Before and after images
┄┄┄┄┄┄

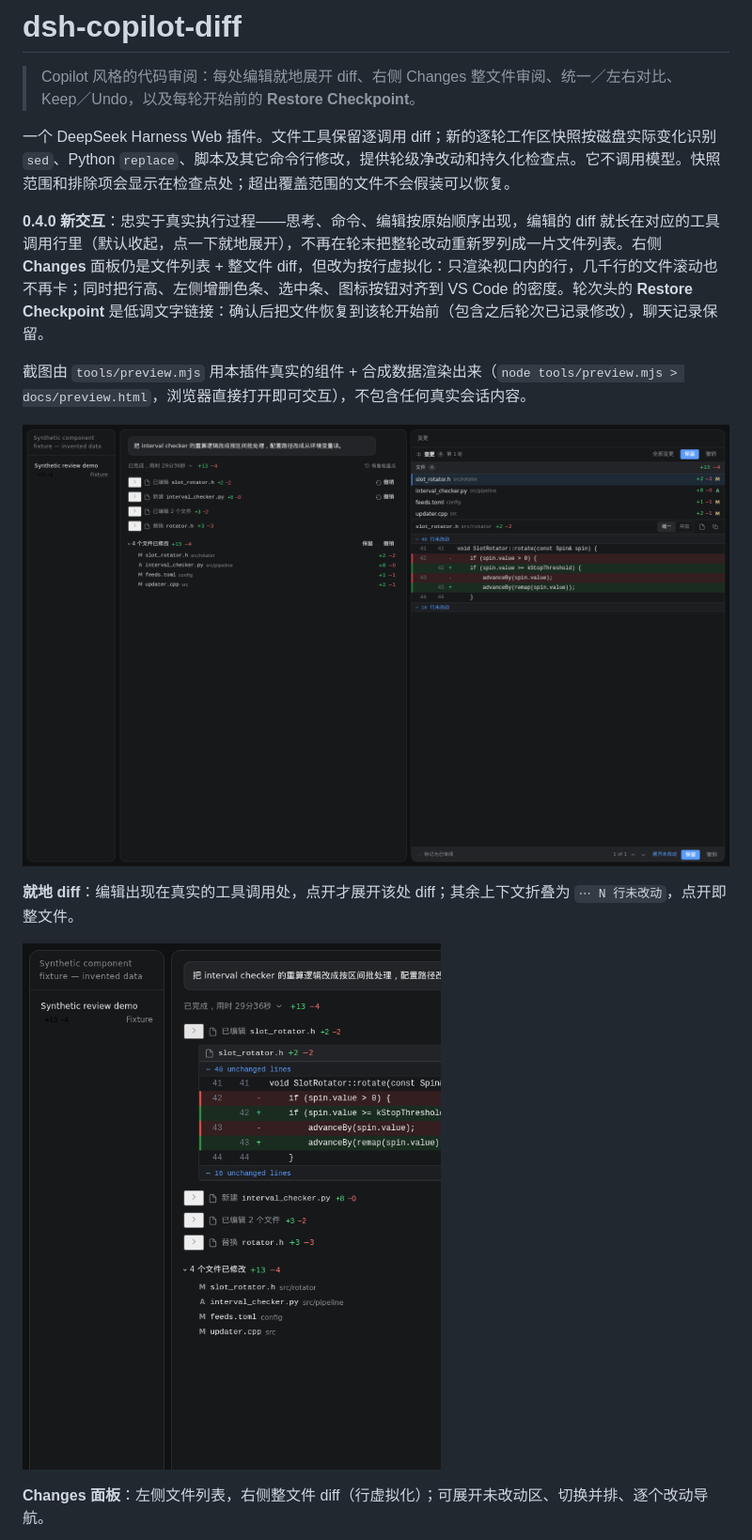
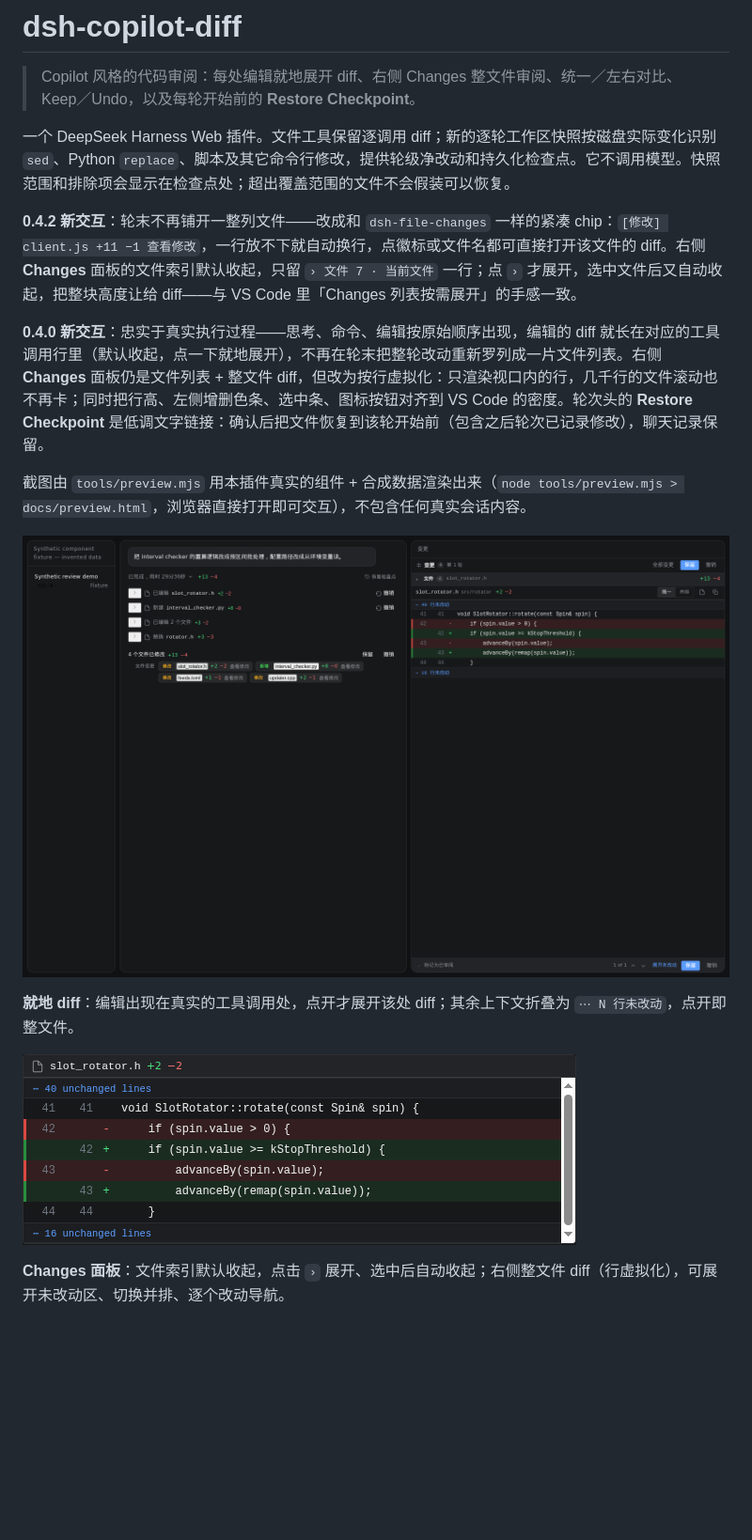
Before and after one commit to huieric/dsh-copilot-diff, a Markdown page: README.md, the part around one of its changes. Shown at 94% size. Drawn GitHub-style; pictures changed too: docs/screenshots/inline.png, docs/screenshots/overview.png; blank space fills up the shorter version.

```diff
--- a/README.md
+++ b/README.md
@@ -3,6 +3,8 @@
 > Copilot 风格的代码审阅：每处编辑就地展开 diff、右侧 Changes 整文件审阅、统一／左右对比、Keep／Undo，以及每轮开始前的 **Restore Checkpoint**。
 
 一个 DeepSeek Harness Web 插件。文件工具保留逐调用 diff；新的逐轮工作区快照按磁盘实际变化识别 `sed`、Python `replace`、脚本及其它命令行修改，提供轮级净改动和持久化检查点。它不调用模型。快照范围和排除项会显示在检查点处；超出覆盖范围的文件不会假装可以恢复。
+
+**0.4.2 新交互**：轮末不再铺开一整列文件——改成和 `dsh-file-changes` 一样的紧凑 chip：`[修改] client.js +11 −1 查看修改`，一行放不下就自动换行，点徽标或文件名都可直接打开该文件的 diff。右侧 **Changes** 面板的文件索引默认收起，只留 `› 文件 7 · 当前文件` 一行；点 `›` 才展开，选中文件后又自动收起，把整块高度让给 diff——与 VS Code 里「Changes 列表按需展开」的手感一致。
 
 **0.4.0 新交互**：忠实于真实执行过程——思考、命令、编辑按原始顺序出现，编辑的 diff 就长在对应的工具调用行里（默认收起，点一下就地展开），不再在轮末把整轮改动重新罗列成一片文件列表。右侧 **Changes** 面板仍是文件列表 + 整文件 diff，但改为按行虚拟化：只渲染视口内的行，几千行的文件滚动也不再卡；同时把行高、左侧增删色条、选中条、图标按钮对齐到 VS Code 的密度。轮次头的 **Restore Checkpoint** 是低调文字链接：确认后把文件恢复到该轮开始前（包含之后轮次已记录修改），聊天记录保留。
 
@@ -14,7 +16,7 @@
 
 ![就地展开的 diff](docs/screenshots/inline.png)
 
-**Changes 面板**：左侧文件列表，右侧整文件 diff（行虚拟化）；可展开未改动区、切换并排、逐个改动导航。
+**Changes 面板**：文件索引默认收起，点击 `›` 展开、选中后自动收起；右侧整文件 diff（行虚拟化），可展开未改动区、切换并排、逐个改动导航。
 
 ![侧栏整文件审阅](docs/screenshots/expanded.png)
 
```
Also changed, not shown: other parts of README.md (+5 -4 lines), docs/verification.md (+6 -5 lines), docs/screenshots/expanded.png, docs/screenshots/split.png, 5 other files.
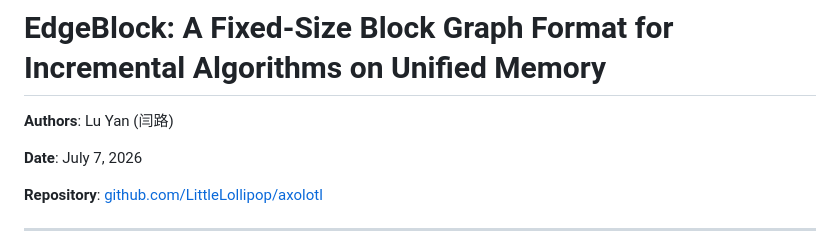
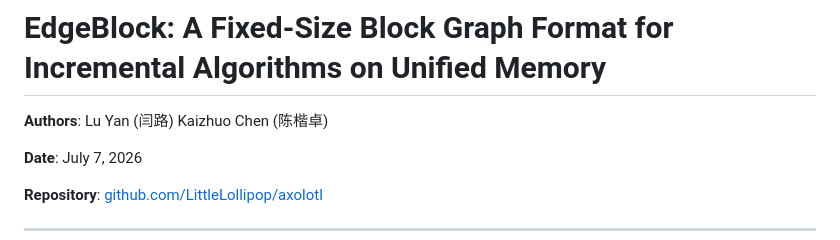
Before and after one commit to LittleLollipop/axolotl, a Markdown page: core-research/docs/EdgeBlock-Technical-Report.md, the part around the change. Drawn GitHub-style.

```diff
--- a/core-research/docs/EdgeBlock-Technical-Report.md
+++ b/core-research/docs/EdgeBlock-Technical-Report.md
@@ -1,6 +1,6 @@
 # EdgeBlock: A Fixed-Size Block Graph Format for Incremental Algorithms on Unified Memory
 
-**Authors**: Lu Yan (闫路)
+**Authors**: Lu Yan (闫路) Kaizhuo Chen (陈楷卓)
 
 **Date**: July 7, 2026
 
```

┄┄┄┄┄┄

*ABOUT THIS TASK:* Among the lines above, which contain the word "EdgeBlock"? Copy every one.

*OUTPUT:*
Before and after one commit to LittleLollipop/axolotl, a Markdown page: core-research/docs/EdgeBlock-Technical-Report.md, the part around the change. Drawn GitHub-style.
--- a/core-research/docs/EdgeBlock-Technical-Report.md
+++ b/core-research/docs/EdgeBlock-Technical-Report.md
 # EdgeBlock: A Fixed-Size Block Graph Format for Incremental Algorithms on Unified Memory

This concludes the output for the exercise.